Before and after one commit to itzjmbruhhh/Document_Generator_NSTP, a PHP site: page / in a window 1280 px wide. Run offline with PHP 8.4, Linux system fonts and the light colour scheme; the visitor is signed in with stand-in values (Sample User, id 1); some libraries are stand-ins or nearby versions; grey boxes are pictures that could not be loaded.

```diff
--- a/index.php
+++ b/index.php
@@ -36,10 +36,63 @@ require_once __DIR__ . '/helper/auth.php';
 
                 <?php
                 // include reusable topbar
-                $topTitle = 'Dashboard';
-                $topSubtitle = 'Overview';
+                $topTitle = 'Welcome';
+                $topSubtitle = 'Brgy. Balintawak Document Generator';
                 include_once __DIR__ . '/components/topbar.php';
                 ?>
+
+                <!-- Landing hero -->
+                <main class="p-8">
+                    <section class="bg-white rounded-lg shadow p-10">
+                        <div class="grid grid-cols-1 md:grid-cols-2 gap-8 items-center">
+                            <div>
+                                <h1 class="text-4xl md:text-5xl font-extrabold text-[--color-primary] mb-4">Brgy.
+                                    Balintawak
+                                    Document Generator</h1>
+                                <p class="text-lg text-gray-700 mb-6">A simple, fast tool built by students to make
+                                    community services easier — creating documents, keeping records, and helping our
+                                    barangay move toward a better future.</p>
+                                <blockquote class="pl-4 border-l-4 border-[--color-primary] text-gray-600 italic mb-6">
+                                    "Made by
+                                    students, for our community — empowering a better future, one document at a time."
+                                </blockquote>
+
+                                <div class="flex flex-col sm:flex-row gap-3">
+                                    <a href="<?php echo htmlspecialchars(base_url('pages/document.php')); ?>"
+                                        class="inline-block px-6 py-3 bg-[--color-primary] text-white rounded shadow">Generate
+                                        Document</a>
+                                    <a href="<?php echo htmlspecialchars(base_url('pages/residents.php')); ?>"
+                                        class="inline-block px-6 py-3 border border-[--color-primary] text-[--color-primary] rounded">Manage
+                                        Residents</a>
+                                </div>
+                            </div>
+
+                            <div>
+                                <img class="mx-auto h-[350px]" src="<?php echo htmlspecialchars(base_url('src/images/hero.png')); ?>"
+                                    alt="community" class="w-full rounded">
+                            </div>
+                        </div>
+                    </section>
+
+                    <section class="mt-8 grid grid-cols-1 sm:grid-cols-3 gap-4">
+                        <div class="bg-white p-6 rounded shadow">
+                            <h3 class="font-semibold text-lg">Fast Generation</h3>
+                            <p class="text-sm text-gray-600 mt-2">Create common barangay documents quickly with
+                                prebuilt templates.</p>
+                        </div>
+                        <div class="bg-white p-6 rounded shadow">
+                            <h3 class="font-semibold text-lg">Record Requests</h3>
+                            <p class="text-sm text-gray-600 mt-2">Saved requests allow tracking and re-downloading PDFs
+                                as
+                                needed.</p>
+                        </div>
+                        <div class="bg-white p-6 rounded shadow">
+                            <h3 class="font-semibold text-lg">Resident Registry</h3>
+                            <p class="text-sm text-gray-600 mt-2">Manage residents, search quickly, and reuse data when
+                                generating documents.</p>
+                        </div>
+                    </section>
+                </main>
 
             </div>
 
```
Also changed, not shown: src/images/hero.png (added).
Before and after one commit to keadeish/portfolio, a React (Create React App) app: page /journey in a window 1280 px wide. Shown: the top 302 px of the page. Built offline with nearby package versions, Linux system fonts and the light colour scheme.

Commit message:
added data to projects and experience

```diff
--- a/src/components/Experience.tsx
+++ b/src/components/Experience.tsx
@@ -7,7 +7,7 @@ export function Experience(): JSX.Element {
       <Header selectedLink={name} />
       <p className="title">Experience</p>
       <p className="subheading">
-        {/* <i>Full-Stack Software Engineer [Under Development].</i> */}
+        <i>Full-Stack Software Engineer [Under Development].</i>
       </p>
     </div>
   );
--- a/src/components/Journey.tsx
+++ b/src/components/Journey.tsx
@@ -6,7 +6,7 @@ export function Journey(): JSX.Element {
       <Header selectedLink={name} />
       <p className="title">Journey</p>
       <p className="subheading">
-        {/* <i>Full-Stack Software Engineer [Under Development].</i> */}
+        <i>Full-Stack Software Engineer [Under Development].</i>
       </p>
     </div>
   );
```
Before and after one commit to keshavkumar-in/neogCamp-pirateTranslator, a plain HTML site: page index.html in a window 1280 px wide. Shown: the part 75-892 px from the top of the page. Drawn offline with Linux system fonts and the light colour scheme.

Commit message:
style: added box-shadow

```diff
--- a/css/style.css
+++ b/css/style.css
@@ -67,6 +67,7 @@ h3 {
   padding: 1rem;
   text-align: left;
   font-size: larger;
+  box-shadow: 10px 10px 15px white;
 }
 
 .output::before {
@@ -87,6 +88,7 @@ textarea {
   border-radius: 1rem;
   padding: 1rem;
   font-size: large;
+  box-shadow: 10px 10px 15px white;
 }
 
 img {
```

- Problem to work on -
Using the listing above, pick out each line that contains the word "Create", then copy it.

- Response -
+                            <p class="text-sm text-gray-600 mt-2">Create common barangay documents quickly with
Before and after one commit to keadeish/portfolio, a React (Create React App) app: page /journey in a window 1280 px wide. Shown: the top 302 px of the page. Built offline with nearby package versions, Linux system fonts and the light colour scheme.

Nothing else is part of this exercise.